## WHAT YOU WILL DO
Check each line of the records below for the word "that" and copy those where it appears.

## DATA EXCERPTS
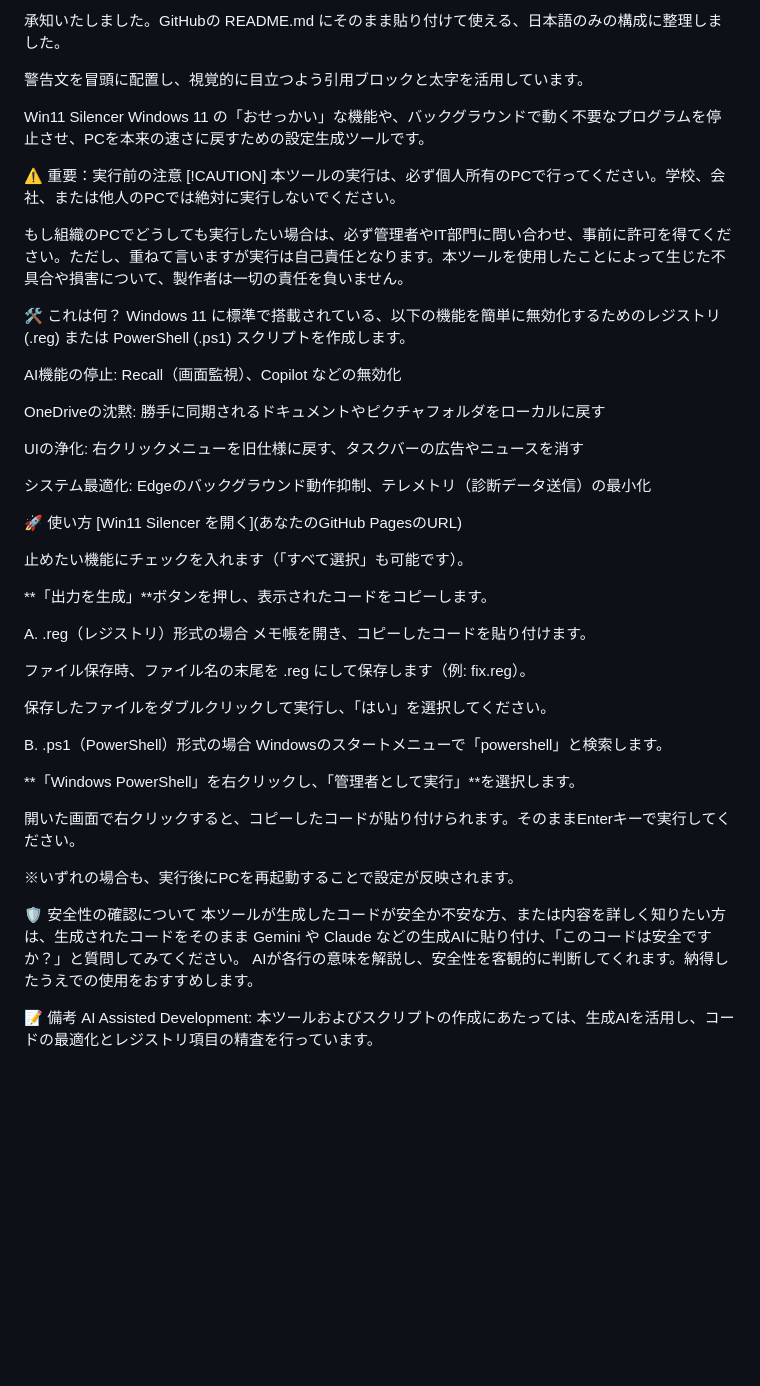
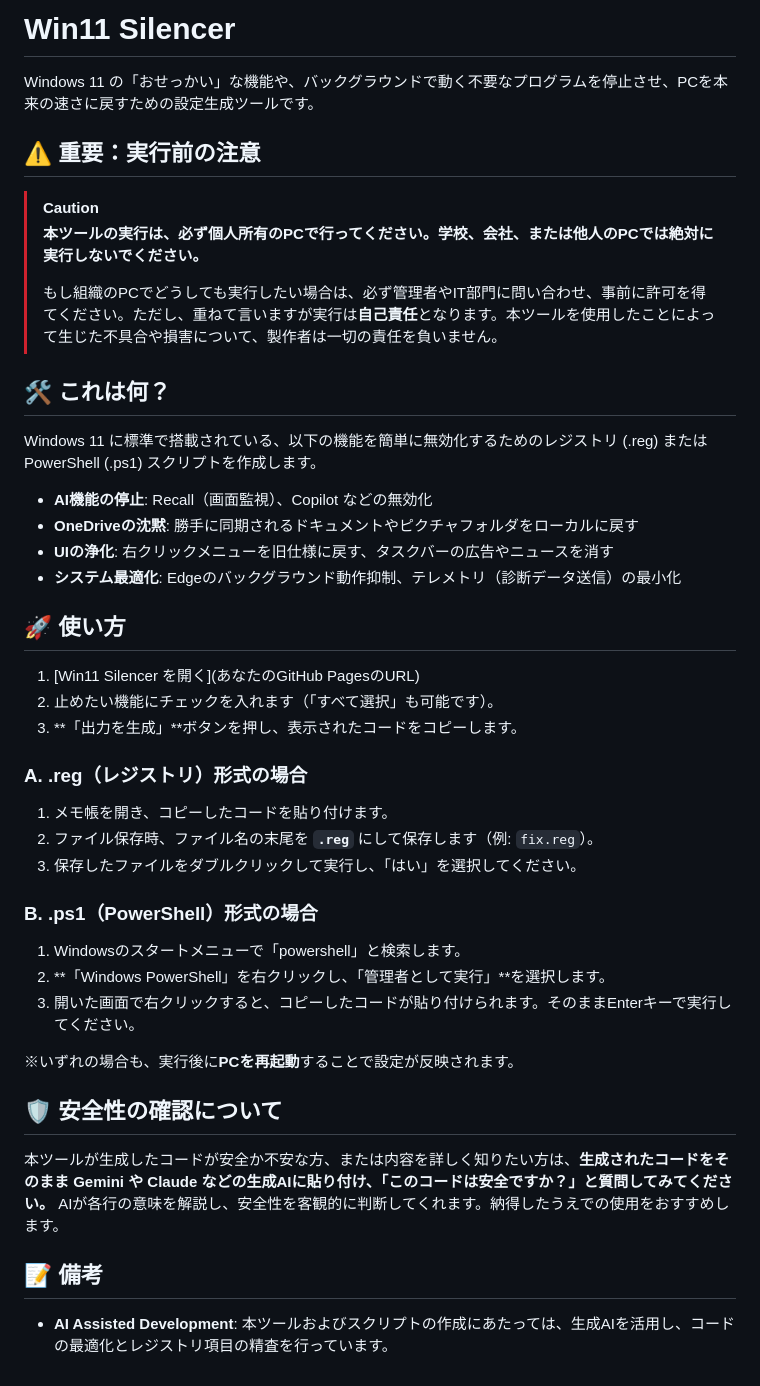
Before and after one commit to Wosaymo36/win11-silencer, a Markdown page: README.md, the part around the change. Drawn GitHub-style; blank space fills up the shorter version.

```diff
--- a/README.md
+++ b/README.md
@@ -1,52 +1,41 @@
-承知いたしました。GitHubの README.md にそのまま貼り付けて使える、日本語のみの構成に整理しました。
+# Win11 Silencer
 
-警告文を冒頭に配置し、視覚的に目立つよう引用ブロックと太字を活用しています。
-
-Win11 Silencer
 Windows 11 の「おせっかい」な機能や、バックグラウンドで動く不要なプログラムを停止させ、PCを本来の速さに戻すための設定生成ツールです。
 
-⚠️ 重要：実行前の注意
-[!CAUTION]
-本ツールの実行は、必ず個人所有のPCで行ってください。学校、会社、または他人のPCでは絶対に実行しないでください。
+## ⚠️ 重要：実行前の注意
 
-もし組織のPCでどうしても実行したい場合は、必ず管理者やIT部門に問い合わせ、事前に許可を得てください。ただし、重ねて言いますが実行は自己責任となります。本ツールを使用したことによって生じた不具合や損害について、製作者は一切の責任を負いません。
+> [!CAUTION]
+> **本ツールの実行は、必ず個人所有のPCで行ってください。学校、会社、または他人のPCでは絶対に実行しないでください。**
+>
+> もし組織のPCでどうしても実行したい場合は、必ず管理者やIT部門に問い合わせ、事前に許可を得てください。ただし、重ねて言いますが実行は**自己責任**となります。本ツールを使用したことによって生じた不具合や損害について、製作者は一切の責任を負いません。
 
-🛠 これは何？
+## 🛠 これは何？
 Windows 11 に標準で搭載されている、以下の機能を簡単に無効化するためのレジストリ (.reg) または PowerShell (.ps1) スクリプトを作成します。
 
-AI機能の停止: Recall（画面監視）、Copilot などの無効化
+- **AI機能の停止**: Recall（画面監視）、Copilot などの無効化
+- **OneDriveの沈黙**: 勝手に同期されるドキュメントやピクチャフォルダをローカルに戻す
+- **UIの浄化**: 右クリックメニューを旧仕様に戻す、タスクバーの広告やニュースを消す
+- **システム最適化**: Edgeのバックグラウンド動作抑制、テレメトリ（診断データ送信）の最小化
 
-OneDriveの沈黙: 勝手に同期されるドキュメントやピクチャフォルダをローカルに戻す
+## 🚀 使い方
+1. [Win11 Silencer を開く](あなたのGitHub PagesのURL)
+2. 止めたい機能にチェックを入れます（「すべて選択」も可能です）。
+3. **「出力を生成」**ボタンを押し、表示されたコードをコピーします。
 
-UIの浄化: 右クリックメニューを旧仕様に戻す、タスクバーの広告やニュースを消す
+### A. .reg（レジストリ）形式の場合
+1. メモ帳を開き、コピーしたコードを貼り付けます。
+2. ファイル保存時、ファイル名の末尾を **`.reg`** にして保存します（例: `fix.reg`）。
+3. 保存したファイルをダブルクリックして実行し、「はい」を選択してください。
 
-システム最適化: Edgeのバックグラウンド動作抑制、テレメトリ（診断データ送信）の最小化
+### B. .ps1（PowerShell）形式の場合
+1. Windowsのスタートメニューで「powershell」と検索します。
+2. **「Windows PowerShell」を右クリックし、「管理者として実行」**を選択します。
+3. 開いた画面で右クリックすると、コピーしたコードが貼り付けられます。そのままEnterキーで実行してください。
 
-🚀 使い方
-[Win11 Silencer を開く](あなたのGitHub PagesのURL)
+※いずれの場合も、実行後に**PCを再起動**することで設定が反映されます。
 
-止めたい機能にチェックを入れます（「すべて選択」も可能です）。
+## 🛡 安全性の確認について
+本ツールが生成したコードが安全か不安な方、または内容を詳しく知りたい方は、**生成されたコードをそのまま Gemini や Claude などの生成AIに貼り付け、「このコードは安全ですか？」と質問してみてください。** AIが各行の意味を解説し、安全性を客観的に判断してくれます。納得したうえでの使用をおすすめします。
 
-**「出力を生成」**ボタンを押し、表示されたコードをコピーします。
-
-A. .reg（レジストリ）形式の場合
-メモ帳を開き、コピーしたコードを貼り付けます。
-
-ファイル保存時、ファイル名の末尾を .reg にして保存します（例: fix.reg）。
-
-保存したファイルをダブルクリックして実行し、「はい」を選択してください。
-
-B. .ps1（PowerShell）形式の場合
-Windowsのスタートメニューで「powershell」と検索します。
-
-**「Windows PowerShell」を右クリックし、「管理者として実行」**を選択します。
-
-開いた画面で右クリックすると、コピーしたコードが貼り付けられます。そのままEnterキーで実行してください。
-
-※いずれの場合も、実行後にPCを再起動することで設定が反映されます。
-
-🛡 安全性の確認について
-本ツールが生成したコードが安全か不安な方、または内容を詳しく知りたい方は、生成されたコードをそのまま Gemini や Claude などの生成AIに貼り付け、「このコードは安全ですか？」と質問してみてください。 AIが各行の意味を解説し、安全性を客観的に判断してくれます。納得したうえでの使用をおすすめします。
-
-📝 備考
-AI Assisted Development: 本ツールおよびスクリプトの作成にあたっては、生成AIを活用し、コードの最適化とレジストリ項目の精査を行っています。
+## 📝 備考
+- **AI Assisted Development**: 本ツールおよびスクリプトの作成にあたっては、生成AIを活用し、コードの最適化とレジストリ項目の精査を行っています。
```
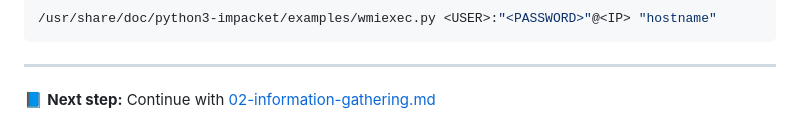
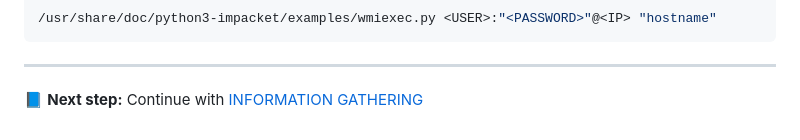
Before and after one commit to Roothulhu/Pwnomicon, a Markdown page: docs/01-footprinting.md, the part around the change. GitHub-like rendering; folded sections open.

```diff
--- a/docs/01-footprinting.md
+++ b/docs/01-footprinting.md
@@ -467,4 +467,4 @@ evil-winrm -i <IP> -u <USER> -p <PASSWORD>
 
 ---
 
-📘 **Next step:** Continue with [02-information-gathering.md](./02-information-gathering.md)
+📘 **Next step:** Continue with [INFORMATION GATHERING](./02-information-gathering.md)
```
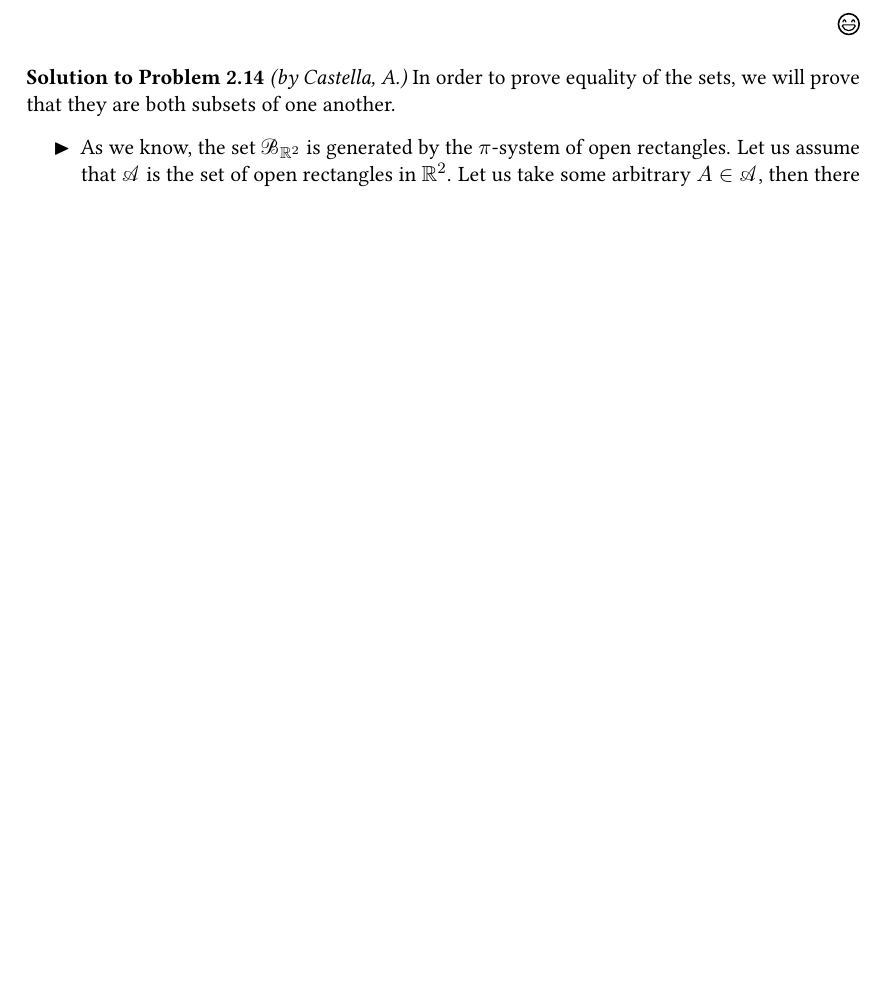
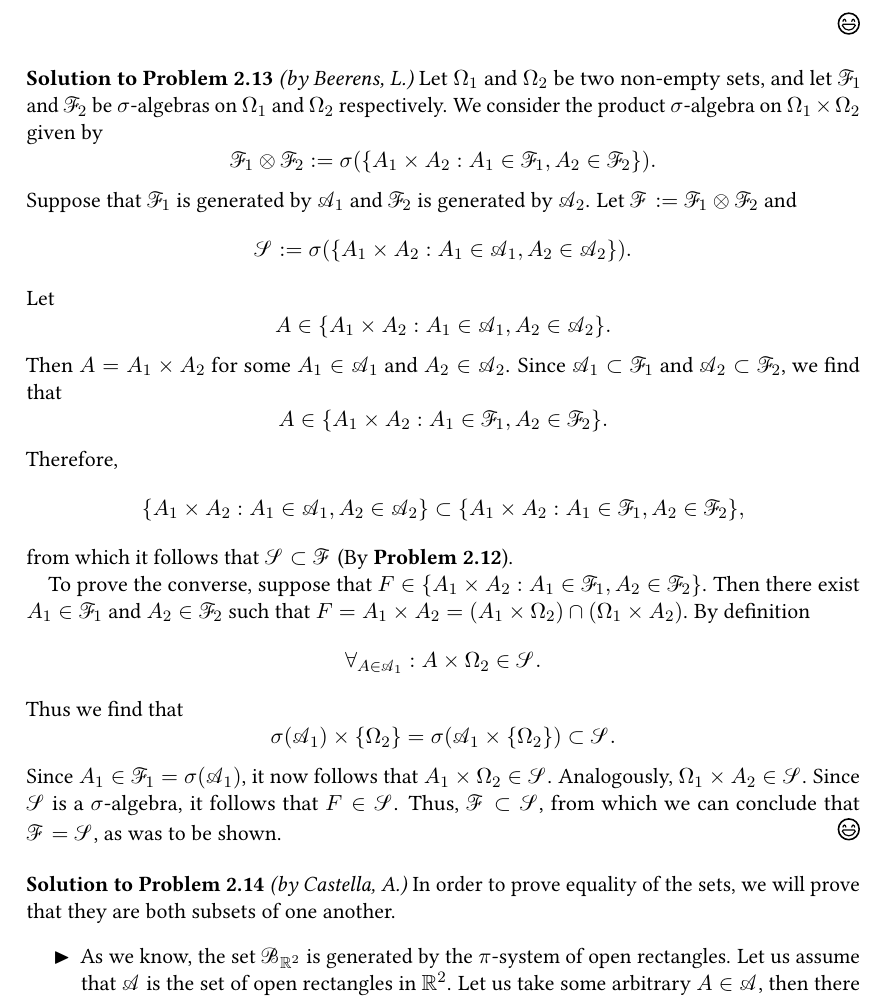
Before and after one commit to alberto-chiarini/Problems-in-measure-theory, a LaTeX document (ProblemsMT.tex, which reads SolProblems1.tex): part of page 25 of 26 before the commit and part of page 26 of 28 after it, cut at the place of the change, the shorter picture padded with empty space. Compiled offline with pdfLaTeX.

Commit message:
Problems 2.1, 2.13 and typo in problem 2.13

```diff
--- a/SolProblems1.tex
+++ b/SolProblems1.tex
@@ -126,6 +146,41 @@
 \end{itemize}
 \end{solution}
 
+
+\begin{solution}[2.13]{Beerens, L.}
+    Let $\Omega_1$ and $\Omega_2$ be two non-empty sets, and let $\mathcal{F}_1$ and $\mathcal{F}_2$ be $\sigma$-algebras on $\Omega_1$ and $\Omega_2$ respectively. We consider the product $\sigma$-algebra on $\Omega_1\times\Omega_2$ given by
+    $$
+        \mathcal{F}_1\otimes\mathcal{F}_2:=\sigma(\{ A_1\times A_2: A_1\in\mathcal{F}_1, A_2\in\mathcal{F}_2 \}).
+    $$
+    Suppose that $\mathcal{F}_1$ is generated by $\mathcal{A}_1$ and $\mathcal{F}_2$ is generated by $\mathcal{A}_2$. Let $\mathcal{F}:=\mathcal{F}_1\otimes\mathcal{F}_2$ and
+    $$
+        \mathcal{S}:=\sigma(\{ A_1\times A_2: A_1\in\mathcal{A}_1, A_2\in\mathcal{A}_2 \}).
+    $$
+    Let
+    $$
+        A\in\{ A_1\times A_2: A_1\in\mathcal{A}_1, A_2\in\mathcal{A}_2 \}.
+    $$
+    Then $A=A_1\times A_2$ for some $A_1\in\mathcal{A}_1$ and $A_2\in\mathcal{A}_2$. Since $\mathcal{A}_1\subset\mathcal{F}_1$ and $\mathcal{A}_2\subset\mathcal{F}_2$, we find that
+    $$
+        A\in\{ A_1\times A_2: A_1\in\mathcal{F}_1, A_2\in\mathcal{F}_2 \}.
+    $$
+    Therefore,
+    $$
+        \{ A_1\times A_2: A_1\in\mathcal{A}_1, A_2\in\mathcal{A}_2 \}\subset\{ A_1\times A_2: A_1\in\mathcal{F}_1, A_2\in\mathcal{F}_2 \},
+    $$
+    from which it follows that $\mathcal{S}\subset\mathcal{F}$ (By \textbf{Problem 2.12}).
+
+    To prove the converse, suppose that $F\in\{ A_1\times A_2: A_1\in\mathcal{F}_1, A_2\in\mathcal{F}_2 \}$. Then there exist $A_1\in\mathcal{F}_1$ and $A_2\in\mathcal{F}_2$ such that $F = A_1\times A_2 = (A_1\times\Omega_2)\cap(\Omega_1\times A_2)$. By definition
+    $$
+        \forall_{A\in\mathcal{A}_1}: A\times\Omega_2\in \mathcal{S}.
+    $$
+    Thus we find that
+    $$
+        \sigma(\mathcal{A}_1)\times \{\Omega_2\} = \sigma(\mathcal{A}_1\times \{\Omega_2\})\subset \mathcal{S}.
+    $$
+    Since $A_1\in\mathcal{F}_1 = \sigma(\mathcal{A}_1)$, it now follows that $A_1\times\Omega_2\in \mathcal{S}$. Analogously, $\Omega_1\times A_2\in \mathcal{S}$. Since $\mathcal{S}$ is a $\sigma$-algebra, it follows that $F\in \mathcal{S}$. Thus, $\mathcal{F}\subset\mathcal{S}$, from which we can conclude that $\mathcal{F}=\mathcal{S}$, as was to be shown.
+\end{solution}
+
 \begin{solution}[2.14]{Castella, A.}
     In order to prove equality of the sets, we will prove that they are both subsets of one another.
     \begin{itemize}
```
Also changed, not shown: problems1.tex (+1 -1 lines), SolProblems1.tex (20 more changed lines).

## WRITTEN SOLUTION
+    Suppose that $\mathcal{F}_1$ is generated by $\mathcal{A}_1$ and $\mathcal{F}_2$ is generated by $\mathcal{A}_2$. Let $\mathcal{F}:=\mathcal{F}_1\otimes\mathcal{F}_2$ and
+    Then $A=A_1\times A_2$ for some $A_1\in\mathcal{A}_1$ and $A_2\in\mathcal{A}_2$. Since $\mathcal{A}_1\subset\mathcal{F}_1$ and $\mathcal{A}_2\subset\mathcal{F}_2$, we find that
+    from which it follows that $\mathcal{S}\subset\mathcal{F}$ (By \textbf{Problem 2.12}).
+    To prove the converse, suppose that $F\in\{ A_1\times A_2: A_1\in\mathcal{F}_1, A_2\in\mathcal{F}_2 \}$. Then there exist $A_1\in\mathcal{F}_1$ and $A_2\in\mathcal{F}_2$ such that $F = A_1\times A_2 = (A_1\times\Omega_2)\cap(\Omega_1\times A_2)$. By definition
+    Thus we find that
+    Since $A_1\in\mathcal{F}_1 = \sigma(\mathcal{A}_1)$, it now follows that $A_1\times\Omega_2\in \mathcal{S}$. Analogously, $\Omega_1\times A_2\in \mathcal{S}$. Since $\mathcal{S}$ is a $\sigma$-algebra, it follows that $F\in \mathcal{S}$. Thus, $\mathcal{F}\subset\mathcal{S}$, from which we can conclude that $\mathcal{F}=\mathcal{S}$, as was to be shown.
     In order to prove equality of the sets, we will prove that they are both subsets of one another.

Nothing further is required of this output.